- **DESCRIPTION OF THE TASK**: Whenever the string "rules" turns up in a line below, that line should be copied.

##### RECORDS FOR THE EXERCISE #####

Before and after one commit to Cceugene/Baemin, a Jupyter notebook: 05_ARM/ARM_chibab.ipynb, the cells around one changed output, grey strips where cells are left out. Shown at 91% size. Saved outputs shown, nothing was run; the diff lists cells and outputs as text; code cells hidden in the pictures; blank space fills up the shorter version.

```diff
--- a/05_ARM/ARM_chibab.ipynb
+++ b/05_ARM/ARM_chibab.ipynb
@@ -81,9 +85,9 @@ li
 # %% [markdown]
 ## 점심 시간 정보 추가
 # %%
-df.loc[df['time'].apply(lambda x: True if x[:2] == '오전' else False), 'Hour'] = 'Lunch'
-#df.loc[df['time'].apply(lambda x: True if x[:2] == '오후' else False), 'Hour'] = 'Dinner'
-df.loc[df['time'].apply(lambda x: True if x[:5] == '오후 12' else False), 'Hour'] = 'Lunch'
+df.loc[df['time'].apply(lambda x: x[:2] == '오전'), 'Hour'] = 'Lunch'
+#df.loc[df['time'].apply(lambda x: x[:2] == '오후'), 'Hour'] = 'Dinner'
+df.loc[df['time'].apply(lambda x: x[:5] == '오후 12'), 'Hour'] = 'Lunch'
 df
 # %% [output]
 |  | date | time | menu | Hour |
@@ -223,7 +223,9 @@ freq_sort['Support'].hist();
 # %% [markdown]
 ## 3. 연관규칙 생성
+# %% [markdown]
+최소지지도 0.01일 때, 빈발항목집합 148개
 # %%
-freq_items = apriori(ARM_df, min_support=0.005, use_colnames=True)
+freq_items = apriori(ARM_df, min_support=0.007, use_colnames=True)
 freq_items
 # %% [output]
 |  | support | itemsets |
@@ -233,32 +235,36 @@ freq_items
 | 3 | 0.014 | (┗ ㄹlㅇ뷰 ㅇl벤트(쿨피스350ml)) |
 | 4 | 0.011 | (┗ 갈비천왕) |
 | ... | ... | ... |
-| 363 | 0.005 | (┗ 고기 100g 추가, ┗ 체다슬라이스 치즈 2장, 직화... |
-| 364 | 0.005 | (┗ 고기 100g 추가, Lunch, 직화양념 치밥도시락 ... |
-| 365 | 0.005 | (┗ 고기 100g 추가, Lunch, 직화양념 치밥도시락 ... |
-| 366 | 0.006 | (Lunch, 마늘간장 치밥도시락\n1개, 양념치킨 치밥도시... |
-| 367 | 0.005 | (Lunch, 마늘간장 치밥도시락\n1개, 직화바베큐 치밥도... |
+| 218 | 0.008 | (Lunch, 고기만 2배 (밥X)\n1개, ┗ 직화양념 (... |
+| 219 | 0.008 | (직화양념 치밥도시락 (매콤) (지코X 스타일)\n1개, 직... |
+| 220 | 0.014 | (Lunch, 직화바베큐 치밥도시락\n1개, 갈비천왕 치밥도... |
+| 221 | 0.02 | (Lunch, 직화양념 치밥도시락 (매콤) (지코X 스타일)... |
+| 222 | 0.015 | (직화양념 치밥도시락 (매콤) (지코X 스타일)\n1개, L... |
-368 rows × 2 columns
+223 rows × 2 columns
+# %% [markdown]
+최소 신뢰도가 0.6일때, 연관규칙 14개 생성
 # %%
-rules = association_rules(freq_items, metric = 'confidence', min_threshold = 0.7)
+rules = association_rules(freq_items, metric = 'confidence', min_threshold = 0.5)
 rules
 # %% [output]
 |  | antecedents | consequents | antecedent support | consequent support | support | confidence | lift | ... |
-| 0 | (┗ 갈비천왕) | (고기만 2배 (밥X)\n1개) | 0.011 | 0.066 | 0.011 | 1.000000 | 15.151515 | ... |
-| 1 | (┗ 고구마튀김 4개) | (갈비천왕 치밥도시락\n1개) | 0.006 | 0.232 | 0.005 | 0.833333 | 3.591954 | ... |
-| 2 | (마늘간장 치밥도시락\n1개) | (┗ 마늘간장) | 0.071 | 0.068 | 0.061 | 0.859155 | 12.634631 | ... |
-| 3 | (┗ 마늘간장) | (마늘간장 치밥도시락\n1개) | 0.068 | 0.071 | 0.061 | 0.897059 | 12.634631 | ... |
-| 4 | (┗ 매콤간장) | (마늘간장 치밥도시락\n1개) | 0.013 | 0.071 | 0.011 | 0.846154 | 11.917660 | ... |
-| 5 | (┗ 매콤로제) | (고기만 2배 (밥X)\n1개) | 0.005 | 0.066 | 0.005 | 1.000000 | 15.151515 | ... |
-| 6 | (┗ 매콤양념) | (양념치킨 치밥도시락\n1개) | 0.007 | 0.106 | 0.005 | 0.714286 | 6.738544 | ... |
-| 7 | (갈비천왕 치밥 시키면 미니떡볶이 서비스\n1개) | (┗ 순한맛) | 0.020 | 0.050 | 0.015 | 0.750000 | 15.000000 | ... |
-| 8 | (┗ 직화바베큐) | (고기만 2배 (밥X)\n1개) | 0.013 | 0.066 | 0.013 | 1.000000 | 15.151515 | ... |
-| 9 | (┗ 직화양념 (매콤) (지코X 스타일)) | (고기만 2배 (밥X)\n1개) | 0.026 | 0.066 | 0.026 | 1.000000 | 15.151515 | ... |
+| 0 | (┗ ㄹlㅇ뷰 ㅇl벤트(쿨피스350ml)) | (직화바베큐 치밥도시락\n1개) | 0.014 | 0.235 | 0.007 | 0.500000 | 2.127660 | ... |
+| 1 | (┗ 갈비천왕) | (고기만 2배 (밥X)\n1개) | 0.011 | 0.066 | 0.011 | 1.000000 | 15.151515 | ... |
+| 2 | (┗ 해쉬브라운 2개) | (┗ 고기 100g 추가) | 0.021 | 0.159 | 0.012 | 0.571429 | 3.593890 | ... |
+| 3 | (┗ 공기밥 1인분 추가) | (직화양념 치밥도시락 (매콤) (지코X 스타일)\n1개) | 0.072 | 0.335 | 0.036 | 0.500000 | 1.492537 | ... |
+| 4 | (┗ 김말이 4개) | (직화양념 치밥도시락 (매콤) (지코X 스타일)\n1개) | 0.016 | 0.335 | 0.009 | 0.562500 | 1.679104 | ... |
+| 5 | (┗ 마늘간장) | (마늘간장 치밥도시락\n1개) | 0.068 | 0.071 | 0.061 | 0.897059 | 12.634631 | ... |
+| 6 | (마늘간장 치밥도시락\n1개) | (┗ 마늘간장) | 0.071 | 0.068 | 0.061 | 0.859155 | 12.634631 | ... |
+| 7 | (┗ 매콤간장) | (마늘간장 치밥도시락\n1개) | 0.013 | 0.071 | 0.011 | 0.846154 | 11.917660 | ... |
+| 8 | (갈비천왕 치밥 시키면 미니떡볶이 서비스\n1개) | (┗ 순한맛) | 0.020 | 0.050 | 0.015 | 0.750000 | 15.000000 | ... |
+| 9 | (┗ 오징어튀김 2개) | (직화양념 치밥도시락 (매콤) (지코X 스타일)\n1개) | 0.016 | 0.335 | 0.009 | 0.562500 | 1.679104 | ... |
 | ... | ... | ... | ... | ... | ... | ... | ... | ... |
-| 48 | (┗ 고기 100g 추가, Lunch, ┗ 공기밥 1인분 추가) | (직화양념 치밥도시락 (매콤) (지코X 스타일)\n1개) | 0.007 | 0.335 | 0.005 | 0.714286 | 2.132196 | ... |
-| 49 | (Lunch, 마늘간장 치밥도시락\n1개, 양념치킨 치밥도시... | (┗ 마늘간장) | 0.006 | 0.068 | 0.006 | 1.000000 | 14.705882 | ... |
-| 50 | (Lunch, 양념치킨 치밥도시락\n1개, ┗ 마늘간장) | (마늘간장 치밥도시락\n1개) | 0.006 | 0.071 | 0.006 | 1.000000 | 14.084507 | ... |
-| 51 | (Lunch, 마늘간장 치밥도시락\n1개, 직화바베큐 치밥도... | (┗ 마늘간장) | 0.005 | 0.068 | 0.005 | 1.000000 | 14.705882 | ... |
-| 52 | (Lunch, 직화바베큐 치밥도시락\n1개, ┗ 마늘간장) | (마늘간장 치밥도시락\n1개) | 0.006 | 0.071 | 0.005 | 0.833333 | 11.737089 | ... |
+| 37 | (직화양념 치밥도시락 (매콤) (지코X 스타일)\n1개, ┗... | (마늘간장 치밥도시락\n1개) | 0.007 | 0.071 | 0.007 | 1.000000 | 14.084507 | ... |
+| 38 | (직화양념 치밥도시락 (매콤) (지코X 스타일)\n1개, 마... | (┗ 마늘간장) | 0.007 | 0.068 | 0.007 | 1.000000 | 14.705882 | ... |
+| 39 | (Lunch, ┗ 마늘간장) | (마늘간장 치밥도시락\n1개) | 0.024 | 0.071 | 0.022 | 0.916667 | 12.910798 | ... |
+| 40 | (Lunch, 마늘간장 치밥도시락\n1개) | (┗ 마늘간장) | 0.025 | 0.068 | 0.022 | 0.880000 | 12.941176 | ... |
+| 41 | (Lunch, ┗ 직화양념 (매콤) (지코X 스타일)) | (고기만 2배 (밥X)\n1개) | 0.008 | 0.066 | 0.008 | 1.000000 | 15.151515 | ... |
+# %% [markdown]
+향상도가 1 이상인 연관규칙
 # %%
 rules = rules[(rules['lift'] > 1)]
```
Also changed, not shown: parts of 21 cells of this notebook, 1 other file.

#####

- **THE ANSWER**:
-rules = association_rules(freq_items, metric = 'confidence', min_threshold = 0.7)
+rules = association_rules(freq_items, metric = 'confidence', min_threshold = 0.5)
 rules
 rules = rules[(rules['lift'] > 1)]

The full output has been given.